Namespaces
Variants
Actions

Green equivalence relations

From Encyclopedia of Mathematics
Jump to: navigation, search

2010 Mathematics Subject Classification: Primary: 20M10 [MSN][ZBL]

on a semi-group

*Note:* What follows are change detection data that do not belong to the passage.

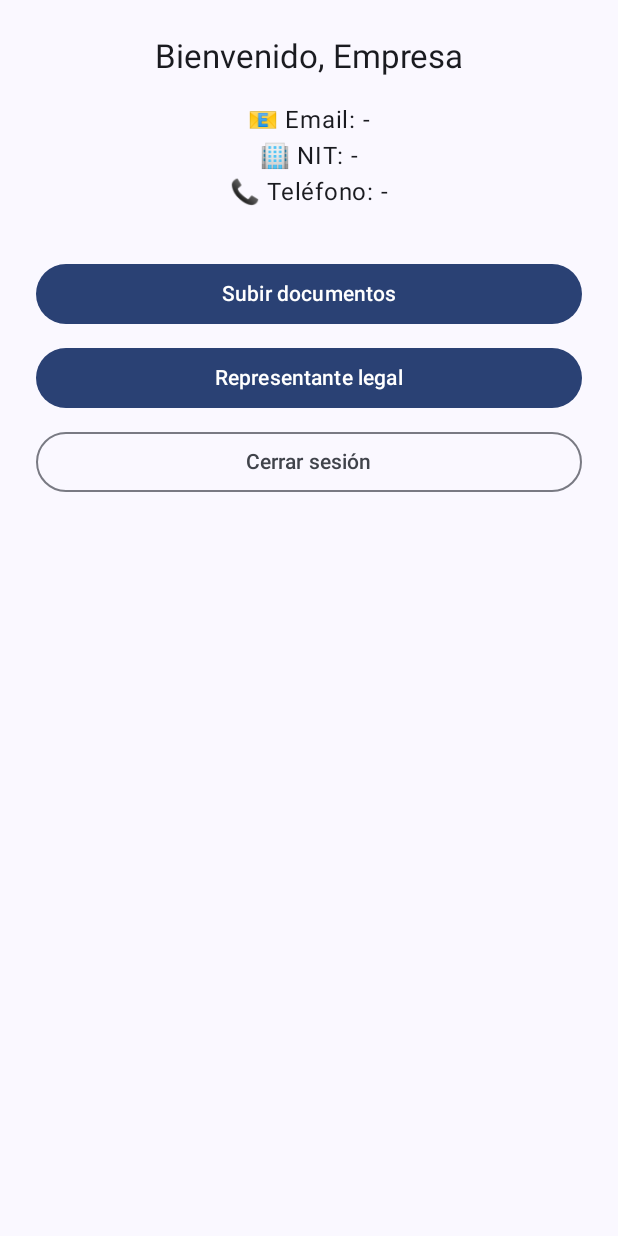
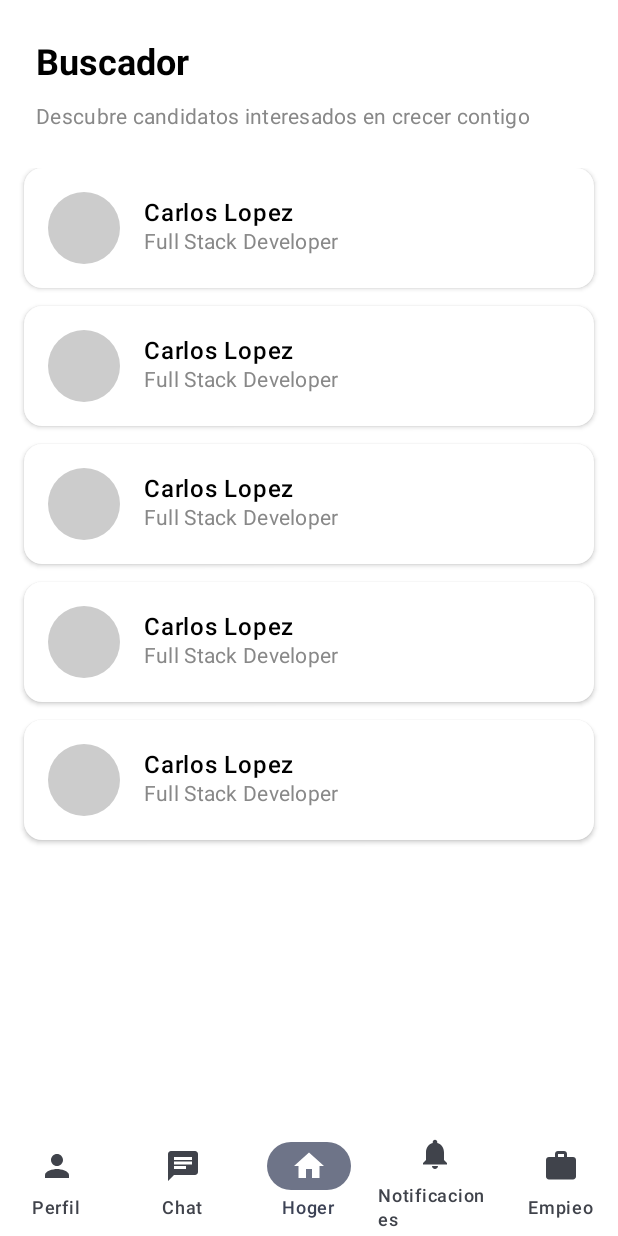
Before and after one commit to T-CristianG/UTrabajo-Modulo-3, an Android app built with Jetpack Compose: the CompanyHomeScreen screen opened through its navigation route, on a phone screen of 412 x 824 dp. Run offline under Robolectric (Android 15) with nearby library versions, the phone set to English and light mode, and no system bars; our stand-ins replace Firebase (no records; nobody signed in at launch, a user with empty details on screens opened directly).

Commit message:
Home-De-La compañia

```diff
--- a/app/src/main/java/com/tab/utrabajo/presentation/screens/CompanyHomeScreen.kt
+++ b/app/src/main/java/com/tab/utrabajo/presentation/screens/CompanyHomeScreen.kt
@@ -1,93 +1,225 @@
 package com.tab.utrabajo.ui.company
 
+import androidx.compose.foundation.background
 import androidx.compose.foundation.layout.*
+import androidx.compose.foundation.lazy.LazyColumn
+import androidx.compose.foundation.lazy.items
+import androidx.compose.material.icons.Icons
+import androidx.compose.material.icons.filled.*
 import androidx.compose.material3.*
 import androidx.compose.runtime.*
 import androidx.compose.ui.Alignment
 import androidx.compose.ui.Modifier
+import androidx.compose.ui.graphics.Color
+import androidx.compose.ui.text.font.FontWeight
 import androidx.compose.ui.unit.dp
+import androidx.compose.ui.unit.sp
 import androidx.navigation.NavHostController
-import com.tab.utrabajo.FirebaseRepository
-import com.tab.utrabajo.presentation.navigation.Screen
 
 @Composable
-fun CompanyHomeScreen(
-    navController: NavHostController // 🔹 CAMBIO: Agregar este parámetro
-) {
-    val repo = FirebaseRepository.getInstance()
-    val user = repo.getCurrentUser()
-    val uid = user?.uid
-    var companyData by remember { mutableStateOf<Map<String, Any?>>(emptyMap()) }
-    var loading by remember { mutableStateOf(true) }
-
-    LaunchedEffect(uid) {
-        if (uid != null) {
-            val db = FirebaseRepository.getInstance()
-            db.getUserProfile(uid, onSuccess = {
-                companyData = it
-                loading = false
-            }, onError = {
-                loading = false
-            })
-        }
+fun CompanyHomeScreen(navController: NavHostController) {
+    // Datos de ejemplo para candidatos (iguales a la imagen)
+    val candidates = List(5) {
+        Candidate("Carlos Lopez", "Full Stack Developer")
     }
 
-    if (loading) {
-        Box(Modifier.fillMaxSize(), contentAlignment = Alignment.Center) {
-            CircularProgressIndicator()
+    Scaffold(
+        bottomBar = {
+            NavigationBar(
+                containerColor = Color.White,
+                modifier = Modifier.height(70.dp)
+            ) {
+                // Perfil
+                NavigationBarItem(
+                    icon = {
+                        Icon(
+                            Icons.Default.Person,
+                            contentDescription = "Perfil",
+                            modifier = Modifier.size(24.dp)
+                        )
+                    },
+                    label = {
+                        Text(
+                            "Perfil",
+                            fontSize = 12.sp
+                        )
+                    },
+                    selected = false,
+                    onClick = { navController.navigate("profile") }
+                )
+
+                // Chat
+                NavigationBarItem(
+                    icon = {
+                        Icon(
+                            Icons.Default.Chat,
+                            contentDescription = "Chat",
+                            modifier = Modifier.size(24.dp)
+                        )
+                    },
+                    label = {
+                        Text(
+                            "Chat",
+                            fontSize = 12.sp
+                        )
+                    },
+                    selected = false,
+                    onClick = { /* TODO: Navegar a Chat */ }
+                )
+
+                // Hoger (Home)
+                NavigationBarItem(
+                    icon = {
+                        Icon(
+                            Icons.Default.Home,
+                            contentDescription = "Hoger",
+                            modifier = Modifier.size(24.dp)
+                        )
+                    },
+                    label = {
+                        Text(
+                            "Hoger",
+                            fontSize = 12.sp
+                        )
+                    },
+                    selected = true,
+                    onClick = { }
+                )
+
+                // Notificaciones
+                NavigationBarItem(
+                    icon = {
+                        Icon(
+                            Icons.Default.Notifications,
+                            contentDescription = "Notificaciones",
+                            modifier = Modifier.size(24.dp)
+                        )
+                    },
+                    label = {
+                        Text(
+                            "Notificaciones",
+                            fontSize = 12.sp
+                        )
+                    },
+                    selected = false,
+                    onClick = { /* TODO: Navegar a Notificaciones */ }
+                )
+
+                // Empieo (Empleo)
+                NavigationBarItem(
+                    icon = {
+                        Icon(
+                            Icons.Default.Work,
+                            contentDescription = "Empieo",
+                            modifier = Modifier.size(24.dp)
+                        )
+                    },
+                    label = {
+                        Text(
+                            "Empieo",
+                            fontSize = 12.sp
+                        )
+                    },
+                    selected = false,
+                    onClick = { /* TODO: Navegar a Empleo */ }
+                )
+            }
         }
-    } else {
+    ) { innerPadding ->
         Column(
-            Modifier
+            modifier = Modifier
                 .fillMaxSize()
-                .padding(24.dp),
-            horizontalAlignment = Alignment.CenterHorizontally
+                .padding(innerPadding)
+                .background(Color.White)
         ) {
-            Text(
-                text = "Bienvenido, ${companyData["nombre"] ?: "Empresa"}",
-                style = MaterialTheme.typography.titleLarge
-            )
-            Spacer(Modifier.height(16.dp))
+            // Header
+            Column(
+                modifier = Modifier
+                    .fillMaxWidth()
+                    .padding(24.dp)
+            ) {
+                Text(
+                    text = "Buscador",
+                    style = MaterialTheme.typography.headlineMedium,
+                    fontWeight = FontWeight.Bold,
+                    fontSize = 24.sp,
+                    color = Color.Black
+                )
 
-            Text("📧 Email: ${companyData["email"] ?: "-"}")
-            Text("🏢 NIT: ${companyData["nit"] ?: "-"}")
-            Text("📞 Teléfono: ${companyData["telefono"] ?: "-"}")
+                Spacer(modifier = Modifier.height(8.dp))
 
-            Spacer(Modifier.height(32.dp))
-
-            Button(
-                onClick = {
-                    navController.navigate(Screen.CompanyDocsUpload.route)
-                },
-                modifier = Modifier.fillMaxWidth()
-            ) {
-                Text("Subir documentos")
+                Text(
+                    text = "Descubre candidatos interesados en crecer contigo",
+                    style = MaterialTheme.typography.bodyMedium,
+                    fontSize = 14.sp,
+                    color = Color.Gray
+                )
             }
 
-            Spacer(Modifier.height(8.dp))
-
-            Button(
-                onClick = {
-                    navController.navigate(Screen.CompanyRepInfo.route)
-                },
-                modifier = Modifier.fillMaxWidth()
+            // Lista de candidatos
+            LazyColumn(
+                modifier = Modifier
+                    .fillMaxSize()
+                    .padding(horizontal = 16.dp)
             ) {
-                Text("Representante legal")
-            }
-
-            Spacer(Modifier.height(8.dp))
-
-            OutlinedButton(
-                onClick = {
-                    repo.logout()
-                    navController.navigate(Screen.Login.route) {
-                        popUpTo(0)
-                    }
-                },
-                modifier = Modifier.fillMaxWidth()
-            ) {
-                Text("Cerrar sesión")
+                items(candidates) { candidate ->
+                    CandidateListItem(candidate = candidate)
+                    Spacer(modifier = Modifier.height(12.dp))
+                }
             }
         }
     }
 }
+
+@Composable
+fun CandidateListItem(candidate: Candidate) {
+    Card(
+        modifier = Modifier
+            .fillMaxWidth()
+            .height(80.dp),
+        colors = CardDefaults.cardColors(
+            containerColor = Color.White
+        ),
+        elevation = CardDefaults.cardElevation(
+            defaultElevation = 2.dp
+        )
+    ) {
+        Row(
+            modifier = Modifier
+                .fillMaxSize()
+                .padding(16.dp),
+            verticalAlignment = Alignment.CenterVertically
+        ) {
+            // Avatar o icono (puedes reemplazar con imagen real)
+            Box(
+                modifier = Modifier
+                    .size(48.dp)
+                    .background(Color.LightGray, shape = androidx.compose.foundation.shape.CircleShape)
+            )
+
+            Spacer(modifier = Modifier.width(16.dp))
+
+            // Información del candidato
+            Column {
+                Text(
+                    text = candidate.name,
+                    style = MaterialTheme.typography.bodyLarge,
+                    fontWeight = FontWeight.Medium,
+                    fontSize = 16.sp,
+                    color = Color.Black
+                )
+                Text(
+                    text = candidate.position,
+                    style = MaterialTheme.typography.bodyMedium,
+                    fontSize = 14.sp,
+                    color = Color.Gray
+                )
+            }
+        }
+    }
+}
+
+data class Candidate(
+    val name: String,
+    val position: String
+)
```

Binary relations $\mathcal L$, $\mathcal R$, $\mathcal J$, $\mathcal D$, $\mathcal H$ defined as follows: $x\mathcal Ly$ means that $x$ and $y$ generate identical left principal ideals (cf. Principal ideal); $x\mathcal Ry$ and $x\mathcal Jy$ have a similar meaning after "left" has been replaced by "right" and "two-sided", respectively; $\mathcal D=\mathcal{L}\lor\mathcal R$ (union in the lattice of equivalence relations); $\mathcal H=\mathcal L\cap\mathcal R$. The relations $\mathcal L$ and $\mathcal R$ are commutative in the sense of multiplication of binary relations, so that $\mathcal D$ coincides with their product. The relation $\mathcal L$ is a right congruence, i.e. is stable from the right: $a\mathcal Lb$ implies $ac\mathcal Lbc$ for all $c$; the relation $\mathcal R$ is a left congruence (stable from the left). An $\mathcal L$-class and an $\mathcal R$-class intersect if and only if they are contained in the same $\mathcal D$-class. All $\mathcal H$-classes in the same $\mathcal R$-class are equipotent. If a $\mathcal D$-class $D$ contains a regular element, then all elements in $D$ are regular and $D$ contains with some given element all elements inverse to it; such a $\mathcal D$-class is said to be regular. In a regular $\mathcal D$-class each $\mathcal L$-class and each $\mathcal R$-class contains an idempotent. Let $H$ be an arbitrary $\mathcal H$-class; then either $H$ is a group (which is the case if and only if $H$ is a maximal subgroup of the given semi-group), or else $H\cap H^2=\emptyset$. All group $\mathcal H$-classes of the same $\mathcal D$-class are isomorphic groups. In the general case $\mathcal D\neq\mathcal J$, but if, for example, some power of each element of the semi-group $S$ belongs to a subgroup (in particular, if $S$ is a periodic semi-group), then $\mathcal D=\mathcal J$. The inclusion of principal left ideals defines in a natural manner a partial order relation on the set of $\mathcal L$-classes; similar considerations are valid for $\mathcal R$-classes and $\mathcal J$-classes. These relations were introduced by J. Green [1].

References

[1] J. Green, "On the structure of semigroups" Ann. of Math. , 54 (1951) pp. 163–172 DOI 10.2307/1969317 Zbl 0043.25601
[2] E.S. Lyapin, "Semigroups" , Amer. Math. Soc. (1974) (Translated from Russian) Zbl 0303.20039
[3] A.H. Clifford, G.B. Preston, "Algebraic theory of semi-groups" , 1–2 , Amer. Math. Soc. (1961–1967) Zbl 0111.03403 Zbl 0178.01203
[4] M.A. Arbib (ed.) Algebraic theory of machines, languages and semigroups Academic Press (1968) ISBN 0120590506 Zbl 0181.01501 Buslenko, N.P. (ed.), Moscow (1975) (In Russian; translated from English) Zbl 0358.94001
[5] K.H. Hofmann, P.S. Mostert, "Elements of compact semigroups" , C.E. Merrill (1966) Zbl 0161.01901
How to Cite This Entry:
Green equivalence relations. Encyclopedia of Mathematics. URL: http://www.encyclopediaofmath.org/index.php?title=Green_equivalence_relations&oldid=40138
This article was adapted from an original article by L.N. Shevrin (originator), which appeared in Encyclopedia of Mathematics - ISBN 1402006098. See original article